SUPPLIED RECORDS:

○ ○ ○

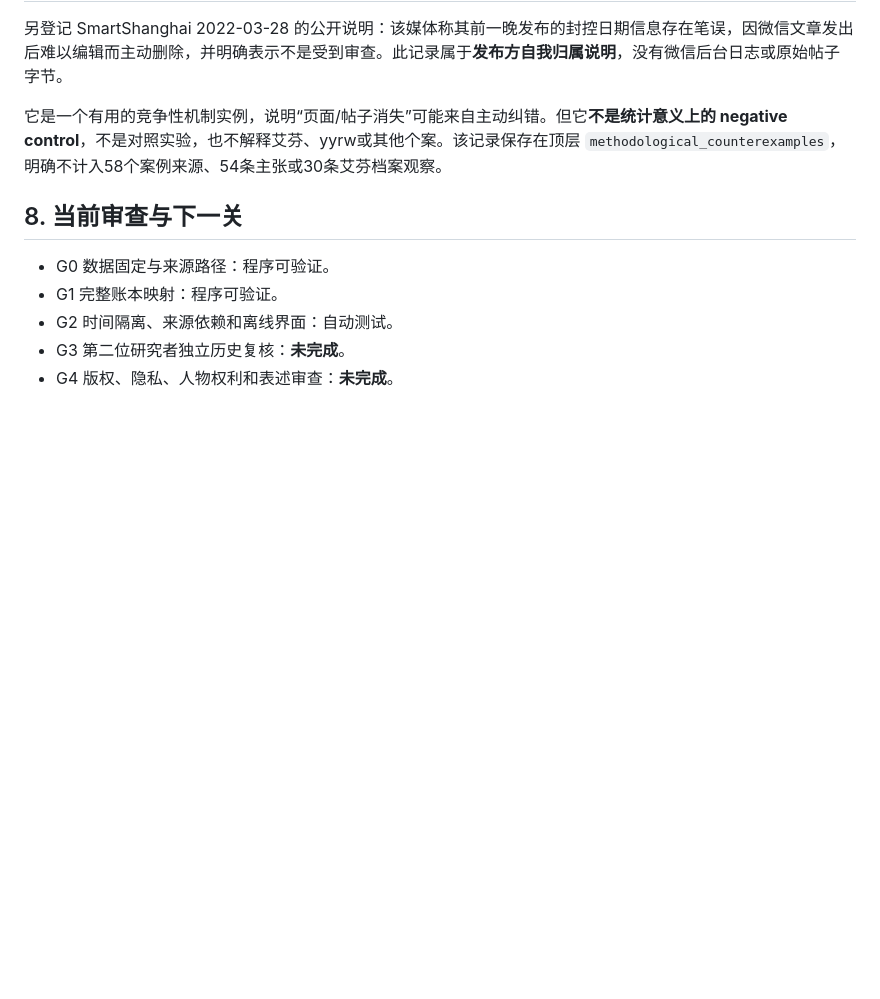
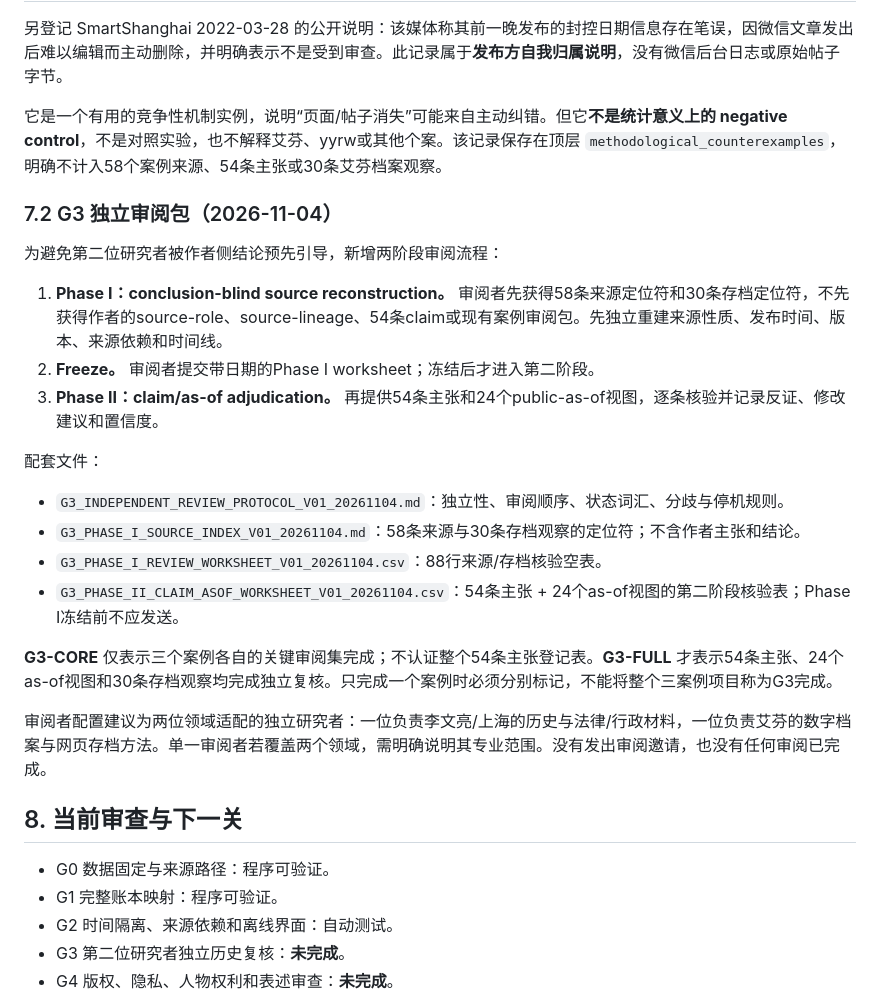
Before and after one commit to GBX-Max1220/maxguo.dev, a Markdown page: docs/critical-inquiry/THREE_CASE_LEDGER_NORMALIZATION_V02_20261101.md, the part around the change. GitHub-like rendering; blank space fills up the shorter version.

Commit message:
docs(research): add two-phase independent review protocol and G3 core/full gates

```diff
--- a/docs/critical-inquiry/THREE_CASE_LEDGER_NORMALIZATION_V02_20261101.md
+++ b/docs/critical-inquiry/THREE_CASE_LEDGER_NORMALIZATION_V02_20261101.md
@@ -89,6 +89,24 @@ v2离线页面仅写入 `.astro/critical-inquiry-research/`，不属于Astro正
 
 它是一个有用的竞争性机制实例，说明“页面/帖子消失”可能来自主动纠错。但它**不是统计意义上的 negative control**，不是对照实验，也不解释艾芬、yyrw或其他个案。该记录保存在顶层 `methodological_counterexamples`，明确不计入58个案例来源、54条主张或30条艾芬档案观察。
 
+### 7.2 G3 独立审阅包（2026-11-04）
+
+为避免第二位研究者被作者侧结论预先引导，新增两阶段审阅流程：
+
+1. **Phase I：conclusion-blind source reconstruction。** 审阅者先获得58条来源定位符和30条存档定位符，不先获得作者的source-role、source-lineage、54条claim或现有案例审阅包。先独立重建来源性质、发布时间、版本、来源依赖和时间线。
+2. **Freeze。** 审阅者提交带日期的Phase I worksheet；冻结后才进入第二阶段。
+3. **Phase II：claim/as-of adjudication。** 再提供54条主张和24个public-as-of视图，逐条核验并记录反证、修改建议和置信度。
+
+配套文件：
+- `G3_INDEPENDENT_REVIEW_PROTOCOL_V01_20261104.md`：独立性、审阅顺序、状态词汇、分歧与停机规则。
+- `G3_PHASE_I_SOURCE_INDEX_V01_20261104.md`：58条来源与30条存档观察的定位符；不含作者主张和结论。
+- `G3_PHASE_I_REVIEW_WORKSHEET_V01_20261104.csv`：88行来源/存档核验空表。
+- `G3_PHASE_II_CLAIM_ASOF_WORKSHEET_V01_20261104.csv`：54条主张 + 24个as-of视图的第二阶段核验表；Phase I冻结前不应发送。
+
+**G3-CORE** 仅表示三个案例各自的关键审阅集完成；不认证整个54条主张登记表。**G3-FULL** 才表示54条主张、24个as-of视图和30条存档观察均完成独立复核。只完成一个案例时必须分别标记，不能将整个三案例项目称为G3完成。
+
+审阅者配置建议为两位领域适配的独立研究者：一位负责李文亮/上海的历史与法律/行政材料，一位负责艾芬的数字档案与网页存档方法。单一审阅者若覆盖两个领域，需明确说明其专业范围。没有发出审阅邀请，也没有任何审阅已完成。
+
 ## 8. 当前审查与下一关
 
 - G0 数据固定与来源路径：程序可验证。
```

○ ○ ○

PROBLEM REQUIREMENTS:
Retype the data word for word and keep the pictures out of it.

ANSWER FOR THE TASK:
Before and after one commit to GBX-Max1220/maxguo.dev, a Markdown page: docs/critical-inquiry/THREE_CASE_LEDGER_NORMALIZATION_V02_20261101.md, the part around the change. GitHub-like rendering; blank space fills up the shorter version.

Commit message:
docs(research): add two-phase independent review protocol and G3 core/full gates

```diff
--- a/docs/critical-inquiry/THREE_CASE_LEDGER_NORMALIZATION_V02_20261101.md
+++ b/docs/critical-inquiry/THREE_CASE_LEDGER_NORMALIZATION_V02_20261101.md
@@ -89,6 +89,24 @@ v2离线页面仅写入 `.astro/critical-inquiry-research/`，不属于Astro正
 
 它是一个有用的竞争性机制实例，说明“页面/帖子消失”可能来自主动纠错。但它**不是统计意义上的 negative control**，不是对照实验，也不解释艾芬、yyrw或其他个案。该记录保存在顶层 `methodological_counterexamples`，明确不计入58个案例来源、54条主张或30条艾芬档案观察。
 
+### 7.2 G3 独立审阅包（2026-11-04）
+
+为避免第二位研究者被作者侧结论预先引导，新增两阶段审阅流程：
+
+1. **Phase I：conclusion-blind source reconstruction。** 审阅者先获得58条来源定位符和30条存档定位符，不先获得作者的source-role、source-lineage、54条claim或现有案例审阅包。先独立重建来源性质、发布时间、版本、来源依赖和时间线。
+2. **Freeze。** 审阅者提交带日期的Phase I worksheet；冻结后才进入第二阶段。
+3. **Phase II：claim/as-of adjudication。** 再提供54条主张和24个public-as-of视图，逐条核验并记录反证、修改建议和置信度。
+
+配套文件：
+- `G3_INDEPENDENT_REVIEW_PROTOCOL_V01_20261104.md`：独立性、审阅顺序、状态词汇、分歧与停机规则。
+- `G3_PHASE_I_SOURCE_INDEX_V01_20261104.md`：58条来源与30条存档观察的定位符；不含作者主张和结论。
+- `G3_PHASE_I_REVIEW_WORKSHEET_V01_20261104.csv`：88行来源/存档核验空表。
+- `G3_PHASE_II_CLAIM_ASOF_WORKSHEET_V01_20261104.csv`：54条主张 + 24个as-of视图的第二阶段核验表；Phase I冻结前不应发送。
+
+**G3-CORE** 仅表示三个案例各自的关键审阅集完成；不认证整个54条主张登记表。**G3-FULL** 才表示54条主张、24个as-of视图和30条存档观察均完成独立复核。只完成一个案例时必须分别标记，不能将整个三案例项目称为G3完成。
+
+审阅者配置建议为两位领域适配的独立研究者：一位负责李文亮/上海的历史与法律/行政材料，一位负责艾芬的数字档案与网页存档方法。单一审阅者若覆盖两个领域，需明确说明其专业范围。没有发出审阅邀请，也没有任何审阅已完成。
+
 ## 8. 当前审查与下一关
 
 - G0 数据固定与来源路径：程序可验证。
```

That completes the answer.